### TRY IT
From the entries below, determine the number of lines that contain "keys". Give that number by itself.

### GIVEN DATA
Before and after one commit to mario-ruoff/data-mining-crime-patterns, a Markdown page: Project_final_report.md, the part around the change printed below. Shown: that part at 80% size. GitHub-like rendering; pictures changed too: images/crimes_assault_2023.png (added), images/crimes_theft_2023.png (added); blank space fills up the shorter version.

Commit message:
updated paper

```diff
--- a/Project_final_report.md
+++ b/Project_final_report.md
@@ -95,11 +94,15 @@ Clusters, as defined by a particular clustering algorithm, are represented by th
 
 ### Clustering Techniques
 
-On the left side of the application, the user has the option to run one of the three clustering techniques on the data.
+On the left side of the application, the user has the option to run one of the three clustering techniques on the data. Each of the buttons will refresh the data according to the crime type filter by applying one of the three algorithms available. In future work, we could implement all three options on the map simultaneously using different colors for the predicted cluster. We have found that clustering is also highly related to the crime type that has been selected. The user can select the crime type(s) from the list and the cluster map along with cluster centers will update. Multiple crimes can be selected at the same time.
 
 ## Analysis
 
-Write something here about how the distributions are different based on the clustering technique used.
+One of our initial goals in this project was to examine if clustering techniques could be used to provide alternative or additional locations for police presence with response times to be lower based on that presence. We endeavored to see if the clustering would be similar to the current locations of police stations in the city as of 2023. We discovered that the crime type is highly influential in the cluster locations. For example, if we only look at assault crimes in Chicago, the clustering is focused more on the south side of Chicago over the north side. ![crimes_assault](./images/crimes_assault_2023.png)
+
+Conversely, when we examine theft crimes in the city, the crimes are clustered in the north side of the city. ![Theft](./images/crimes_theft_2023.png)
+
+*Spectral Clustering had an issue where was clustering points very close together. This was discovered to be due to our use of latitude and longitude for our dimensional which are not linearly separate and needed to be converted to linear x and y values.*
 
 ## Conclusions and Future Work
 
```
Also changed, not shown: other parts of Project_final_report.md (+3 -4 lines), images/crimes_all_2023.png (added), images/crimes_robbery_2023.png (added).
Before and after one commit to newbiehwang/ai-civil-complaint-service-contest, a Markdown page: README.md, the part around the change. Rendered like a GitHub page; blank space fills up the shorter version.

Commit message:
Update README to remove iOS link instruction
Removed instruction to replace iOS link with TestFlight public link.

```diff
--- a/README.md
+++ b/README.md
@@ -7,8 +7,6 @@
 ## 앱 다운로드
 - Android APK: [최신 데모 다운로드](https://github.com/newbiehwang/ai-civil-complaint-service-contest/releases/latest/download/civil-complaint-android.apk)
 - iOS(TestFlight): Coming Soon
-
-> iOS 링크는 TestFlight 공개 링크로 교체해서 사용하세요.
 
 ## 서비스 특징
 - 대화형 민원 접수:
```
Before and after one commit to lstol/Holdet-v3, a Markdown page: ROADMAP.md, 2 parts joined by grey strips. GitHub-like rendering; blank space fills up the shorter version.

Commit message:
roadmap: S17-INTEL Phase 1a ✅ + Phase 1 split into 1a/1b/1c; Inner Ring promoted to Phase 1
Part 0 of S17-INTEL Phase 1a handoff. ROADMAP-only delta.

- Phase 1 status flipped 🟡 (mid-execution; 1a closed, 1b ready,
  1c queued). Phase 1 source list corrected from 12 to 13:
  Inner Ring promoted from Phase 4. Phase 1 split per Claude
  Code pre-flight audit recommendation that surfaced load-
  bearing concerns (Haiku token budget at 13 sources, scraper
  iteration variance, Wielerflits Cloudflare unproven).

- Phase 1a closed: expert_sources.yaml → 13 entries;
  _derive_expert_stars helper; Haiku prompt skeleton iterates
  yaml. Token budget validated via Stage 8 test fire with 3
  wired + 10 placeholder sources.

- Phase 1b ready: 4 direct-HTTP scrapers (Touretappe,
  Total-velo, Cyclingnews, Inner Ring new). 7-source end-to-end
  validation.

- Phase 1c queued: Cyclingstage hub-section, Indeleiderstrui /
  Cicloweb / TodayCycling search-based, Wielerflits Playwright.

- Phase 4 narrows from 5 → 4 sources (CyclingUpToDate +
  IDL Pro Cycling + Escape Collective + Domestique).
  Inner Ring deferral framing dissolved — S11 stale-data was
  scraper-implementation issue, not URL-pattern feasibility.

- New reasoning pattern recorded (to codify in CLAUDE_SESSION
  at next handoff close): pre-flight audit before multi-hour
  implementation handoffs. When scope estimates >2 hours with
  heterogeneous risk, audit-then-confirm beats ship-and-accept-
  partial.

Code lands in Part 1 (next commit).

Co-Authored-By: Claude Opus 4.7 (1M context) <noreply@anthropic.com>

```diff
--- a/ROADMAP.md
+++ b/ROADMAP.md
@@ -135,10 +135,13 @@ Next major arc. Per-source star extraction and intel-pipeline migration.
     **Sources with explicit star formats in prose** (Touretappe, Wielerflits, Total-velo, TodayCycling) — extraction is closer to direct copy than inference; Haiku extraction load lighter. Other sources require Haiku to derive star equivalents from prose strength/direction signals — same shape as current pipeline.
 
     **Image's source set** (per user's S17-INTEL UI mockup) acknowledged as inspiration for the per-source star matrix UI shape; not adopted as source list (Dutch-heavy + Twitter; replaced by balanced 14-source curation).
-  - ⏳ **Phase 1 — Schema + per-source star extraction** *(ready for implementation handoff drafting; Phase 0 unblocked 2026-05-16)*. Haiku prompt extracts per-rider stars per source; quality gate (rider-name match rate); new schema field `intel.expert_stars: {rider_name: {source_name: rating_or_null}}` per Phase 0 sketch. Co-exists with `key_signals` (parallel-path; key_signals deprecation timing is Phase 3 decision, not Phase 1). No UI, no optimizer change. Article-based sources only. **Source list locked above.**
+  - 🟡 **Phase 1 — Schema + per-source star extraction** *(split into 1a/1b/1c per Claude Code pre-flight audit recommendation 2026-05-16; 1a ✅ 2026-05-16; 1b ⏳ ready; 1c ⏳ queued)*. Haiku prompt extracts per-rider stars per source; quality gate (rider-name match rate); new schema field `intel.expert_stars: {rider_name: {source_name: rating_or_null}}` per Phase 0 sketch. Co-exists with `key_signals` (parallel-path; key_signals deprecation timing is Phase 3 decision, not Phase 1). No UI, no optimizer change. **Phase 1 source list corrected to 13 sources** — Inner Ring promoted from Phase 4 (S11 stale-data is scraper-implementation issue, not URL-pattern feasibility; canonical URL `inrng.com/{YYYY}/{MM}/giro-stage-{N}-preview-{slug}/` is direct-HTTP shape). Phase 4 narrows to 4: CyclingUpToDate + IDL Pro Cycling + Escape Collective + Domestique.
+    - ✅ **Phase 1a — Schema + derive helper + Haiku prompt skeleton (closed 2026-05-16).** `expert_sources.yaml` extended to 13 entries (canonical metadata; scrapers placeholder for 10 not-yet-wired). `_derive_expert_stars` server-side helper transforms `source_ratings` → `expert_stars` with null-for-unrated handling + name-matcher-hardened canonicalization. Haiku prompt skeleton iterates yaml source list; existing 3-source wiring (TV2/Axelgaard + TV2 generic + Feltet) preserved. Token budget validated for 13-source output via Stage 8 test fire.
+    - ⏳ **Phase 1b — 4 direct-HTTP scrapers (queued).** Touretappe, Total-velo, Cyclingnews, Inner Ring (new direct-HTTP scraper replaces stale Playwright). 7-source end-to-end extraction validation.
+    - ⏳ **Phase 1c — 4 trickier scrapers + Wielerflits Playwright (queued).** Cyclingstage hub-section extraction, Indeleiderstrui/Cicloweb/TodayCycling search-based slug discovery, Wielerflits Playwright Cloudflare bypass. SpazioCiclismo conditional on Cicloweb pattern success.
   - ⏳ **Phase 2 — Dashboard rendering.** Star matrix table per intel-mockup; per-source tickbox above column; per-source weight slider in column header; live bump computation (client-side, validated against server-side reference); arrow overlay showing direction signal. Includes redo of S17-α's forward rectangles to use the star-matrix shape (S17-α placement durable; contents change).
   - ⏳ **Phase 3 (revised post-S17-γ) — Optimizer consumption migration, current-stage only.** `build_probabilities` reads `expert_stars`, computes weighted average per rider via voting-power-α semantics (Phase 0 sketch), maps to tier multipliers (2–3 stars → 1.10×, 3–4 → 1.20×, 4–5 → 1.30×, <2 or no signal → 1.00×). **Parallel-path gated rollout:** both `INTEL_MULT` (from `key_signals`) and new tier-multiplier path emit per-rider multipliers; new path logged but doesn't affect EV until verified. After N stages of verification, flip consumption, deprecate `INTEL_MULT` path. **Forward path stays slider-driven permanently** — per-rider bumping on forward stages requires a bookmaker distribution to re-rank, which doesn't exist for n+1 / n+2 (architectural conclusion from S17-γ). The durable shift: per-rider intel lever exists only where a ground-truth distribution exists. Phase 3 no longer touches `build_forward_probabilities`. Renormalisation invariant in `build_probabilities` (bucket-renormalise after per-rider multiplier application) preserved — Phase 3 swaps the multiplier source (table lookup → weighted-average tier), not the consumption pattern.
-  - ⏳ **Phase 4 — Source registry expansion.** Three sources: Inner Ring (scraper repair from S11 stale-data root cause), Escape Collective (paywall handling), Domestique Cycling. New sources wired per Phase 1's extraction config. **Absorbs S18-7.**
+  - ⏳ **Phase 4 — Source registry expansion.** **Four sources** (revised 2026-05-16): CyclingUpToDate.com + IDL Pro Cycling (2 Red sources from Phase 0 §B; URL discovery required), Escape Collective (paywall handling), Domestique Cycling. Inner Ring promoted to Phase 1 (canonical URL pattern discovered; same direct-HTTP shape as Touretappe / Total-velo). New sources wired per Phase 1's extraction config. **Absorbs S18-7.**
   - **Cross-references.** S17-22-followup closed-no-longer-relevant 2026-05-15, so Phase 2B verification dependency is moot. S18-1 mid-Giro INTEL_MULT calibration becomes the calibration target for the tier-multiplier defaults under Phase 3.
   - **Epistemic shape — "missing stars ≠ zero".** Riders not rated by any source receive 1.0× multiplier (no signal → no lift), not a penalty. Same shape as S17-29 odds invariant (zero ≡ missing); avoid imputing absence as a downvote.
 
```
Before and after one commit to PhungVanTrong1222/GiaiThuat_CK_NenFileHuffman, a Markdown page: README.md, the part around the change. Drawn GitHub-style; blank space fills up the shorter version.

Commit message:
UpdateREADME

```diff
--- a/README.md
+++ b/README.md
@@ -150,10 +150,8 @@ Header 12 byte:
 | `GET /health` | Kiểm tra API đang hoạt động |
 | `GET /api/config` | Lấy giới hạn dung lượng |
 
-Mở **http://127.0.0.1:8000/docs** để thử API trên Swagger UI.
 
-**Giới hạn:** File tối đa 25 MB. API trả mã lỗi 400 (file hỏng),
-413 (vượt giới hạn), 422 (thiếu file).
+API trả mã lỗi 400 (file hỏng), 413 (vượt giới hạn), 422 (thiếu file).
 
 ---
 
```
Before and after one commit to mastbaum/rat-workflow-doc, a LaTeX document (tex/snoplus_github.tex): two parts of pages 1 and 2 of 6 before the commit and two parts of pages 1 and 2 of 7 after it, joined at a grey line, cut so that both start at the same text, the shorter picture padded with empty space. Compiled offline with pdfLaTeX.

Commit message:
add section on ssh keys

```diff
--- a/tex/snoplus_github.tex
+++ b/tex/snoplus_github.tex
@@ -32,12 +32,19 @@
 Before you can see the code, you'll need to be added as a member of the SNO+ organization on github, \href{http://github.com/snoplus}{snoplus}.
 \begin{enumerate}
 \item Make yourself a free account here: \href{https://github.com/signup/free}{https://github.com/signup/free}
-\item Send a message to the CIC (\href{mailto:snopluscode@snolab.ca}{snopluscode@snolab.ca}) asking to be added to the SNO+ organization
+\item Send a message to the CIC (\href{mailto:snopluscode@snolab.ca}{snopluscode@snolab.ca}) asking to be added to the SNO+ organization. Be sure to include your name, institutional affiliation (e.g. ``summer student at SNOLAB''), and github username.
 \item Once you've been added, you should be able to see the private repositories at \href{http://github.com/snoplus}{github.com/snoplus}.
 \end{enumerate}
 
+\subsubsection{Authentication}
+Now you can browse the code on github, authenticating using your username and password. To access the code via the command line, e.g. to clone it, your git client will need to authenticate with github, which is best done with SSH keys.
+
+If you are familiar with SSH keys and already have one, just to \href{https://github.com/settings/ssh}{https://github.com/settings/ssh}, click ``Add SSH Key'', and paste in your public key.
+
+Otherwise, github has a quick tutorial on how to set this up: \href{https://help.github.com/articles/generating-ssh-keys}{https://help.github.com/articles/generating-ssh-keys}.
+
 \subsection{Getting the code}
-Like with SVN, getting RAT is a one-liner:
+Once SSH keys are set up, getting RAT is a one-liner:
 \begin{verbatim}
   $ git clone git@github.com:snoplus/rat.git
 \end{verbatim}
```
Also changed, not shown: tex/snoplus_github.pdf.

### EXERCISE SOLUTION
5